DB_NAMEVARCHAR2(8)The DB_NAME of the database incarnation to which this record belongs.
RECIDNUMBERThe record identifier from V$BACKUP_CORRUPTION. RECID and STAMP form a concatenated primary key that uniquely identifies this record in the target database control file.
STAMPNUMBERThe stamp propagated from V$BACKUP_CORRUPTION. RECID and STAMP form a concatenated primary key that uniquely identifies this record in the target database control file.
BS_KEYNUMBERThe primary key of the backup set to which this record belongs in the recovery catalog. Use this column to join with RC_BACKUP_SET or RC_BACKUP_PIECE.
SET_STAMPNUMBERThe SET_STAMP value from V$BACKUP_SET. SET_STAMP and SET_COUNT form a concatenated key that uniquely identifies the backup set to which this record belongs in the target database control file.
SET_COUNTNUMBERThe SET_COUNT value from V$BACKUP_SET. SET_STAMP and SET_COUNT form a concatenated key that uniquely identifies the backup set to which this record belongs in the target database control file.
PIECE#NUMBERThe backup piece that contains this corrupt block.
BDF_KEYNUMBERThe primary key for the datafile backup or copy in the recovery catalog. Use this key to join with RC_BACKUP_DATAFILE. If you issue the LIST command while RMAN is connected to the recovery catalog, then this value appears in the KEY column of the output.
BDF_RECIDNUMBERThe RECID value from V$BACKUP_DATAFILE.
BDF_STAMPNUMBERThe STAMP value from V$BACKUP_DATAFILE.
FILE#NUMBERThe absolute file number for the datafile that contains the corrupt blocks.
CREATION_CHANGE#NUMBERThe creation SCN of the datafile containing the corrupt blocks.
BLOCK#NUMBERThe block number of the first corrupted block in this range of corrupted blocks.
BLOCKSNUMBERThe number of corrupted blocks found beginning with BLOCK#.
CORRUPTION_CHANGE#NUMBERFor media corrupt blocks, this value is zero. For logically corrupt blocks, this value is the lowest SCN in the blocks in this corrupt range.
MARKED_CORRUPTVARCHAR2(3)YES if this corruption was not previously detected by Oracle, or NO if Oracle had already discovered this corrupt block and marked it as corrupt in the database. Note that when a corrupt block is encountered in a backup, and was not already marked corrupt by Oracle, then the backup process does not mark the block as corrupt in the production datafile. Thus, this field may be YES for the same block in more than one backup set.
CORRUPTION_TYPEVARCHAR2(9)Same as RC_DATABASE_BLOCK_CORRUPTION.CORRUPTION_TYPE.
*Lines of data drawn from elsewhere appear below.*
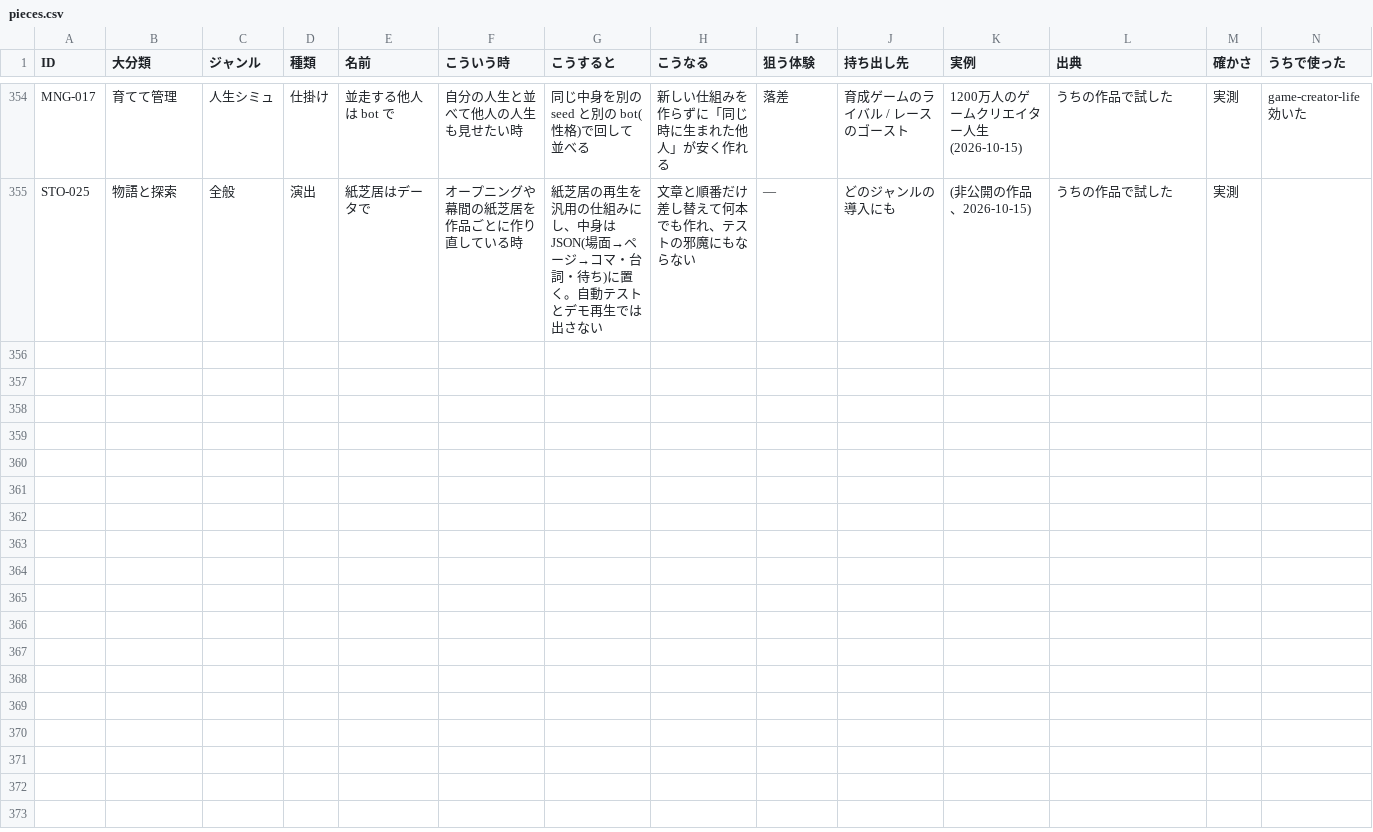
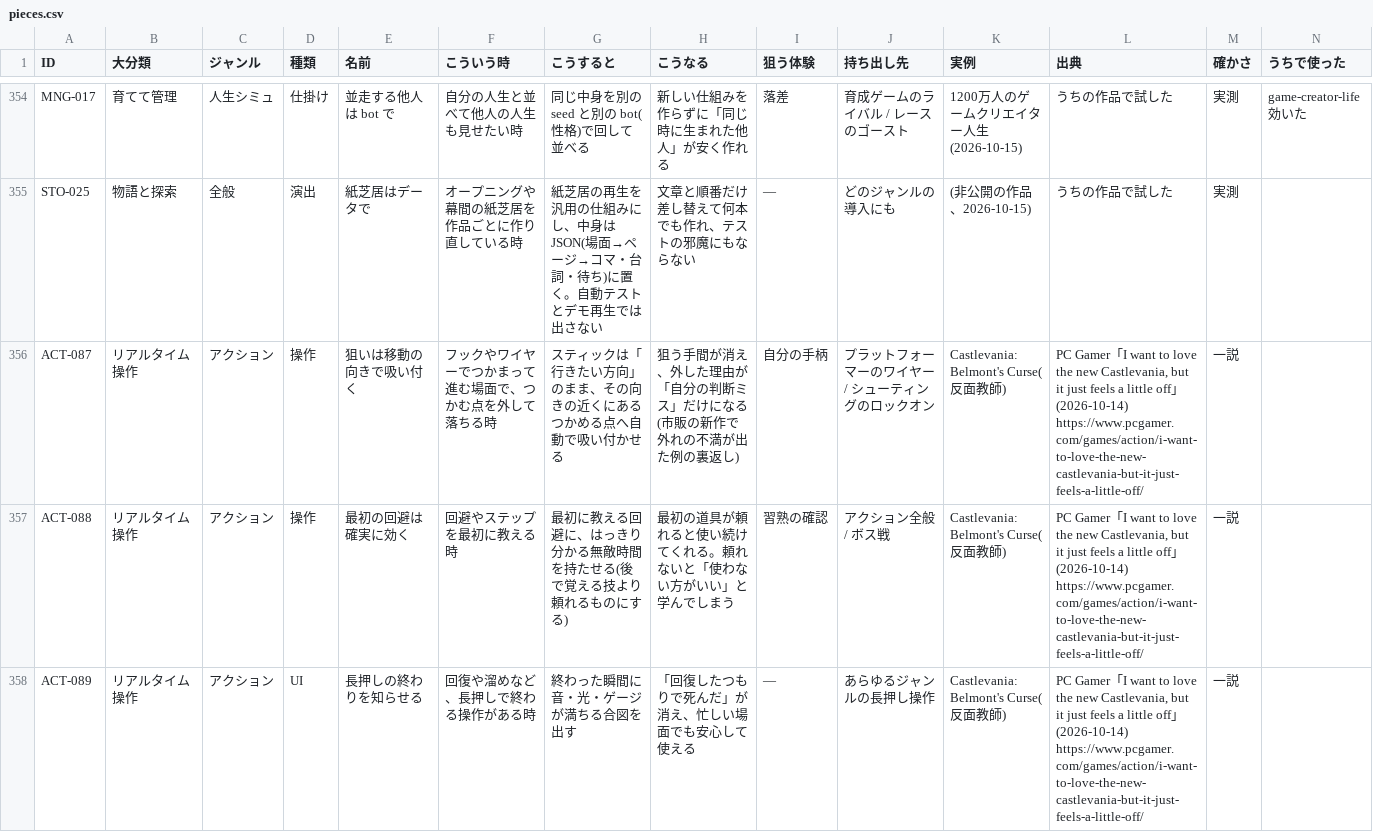
Before and after one commit to mukkii-game/Perfect_Dev_Environment, a CSV file: knowledge/tables/pieces.csv, drawn as a sheet; only a part is shown, gaps mark what is left out; rows hold the shown columns only; the diff names each change by its address in the sheet, - before the commit and + after, or states it on an @@ line.

```diff
--- a/knowledge/tables/pieces.csv
+++ b/knowledge/tables/pieces.csv
+row 356: ACT-087 | リアルタイム操作 | アクション | 操作 | 狙いは移動の向きで吸い付く | フックやワイヤーでつかまって進む場面で、つかむ点を外して落ちる時 | スティックは「行きたい方向」のまま、その向きの近くにあるつかめる点へ自動で吸い付かせる | 狙う手間が消え、外した理由が「自分の判断ミス」だけになる(市販の新作で外れの不満が出た例の裏返し) | 自分の手柄 | プラットフォーマーのワイヤー / シューティングのロックオン | Castlevania: Belmont's Curse(反面教師) | PC Gamer「I want to love the new Castlevania, but it just feels a little off」(2026-10-14) https://www.pcgamer.com/games/action/i-want-to-love-the-new-castlevania-but-it-just-feels-a-little-off/ | 一説
+row 357: ACT-088 | リアルタイム操作 | アクション | 操作 | 最初の回避は確実に効く | 回避やステップを最初に教える時 | 最初に教える回避に、はっきり分かる無敵時間を持たせる(後で覚える技より頼れるものにする) | 最初の道具が頼れると使い続けてくれる。頼れないと「使わない方がいい」と学んでしまう | 習熟の確認 | アクション全般 / ボス戦 | Castlevania: Belmont's Curse(反面教師) | PC Gamer「I want to love the new Castlevania, but it just feels a little off」(2026-10-14) https://www.pcgamer.com/games/action/i-want-to-love-the-new-castlevania-but-it-just-feels-a-little-off/ | 一説
+row 358: ACT-089 | リアルタイム操作 | アクション | UI | 長押しの終わりを知らせる | 回復や溜めなど、長押しで終わる操作がある時 | 終わった瞬間に音・光・ゲージが満ちる合図を出す | 「回復したつもりで死んだ」が消え、忙しい場面でも安心して使える | — | あらゆるジャンルの長押し操作 | Castlevania: Belmont's Curse(反面教師) | PC Gamer「I want to love the new Castlevania, but it just feels a little off」(2026-10-14) https://www.pcgamer.com/games/action/i-want-to-love-the-new-castlevania-but-it-just-feels-a-little-off/ | 一説
```
Also changed, not shown: 1 other file.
PK:0ĢRŗ*Ř*PKHiUIOEBPS/rcmsubcl018.htm¬=„ untilClause

untilClause

Purpose

Use the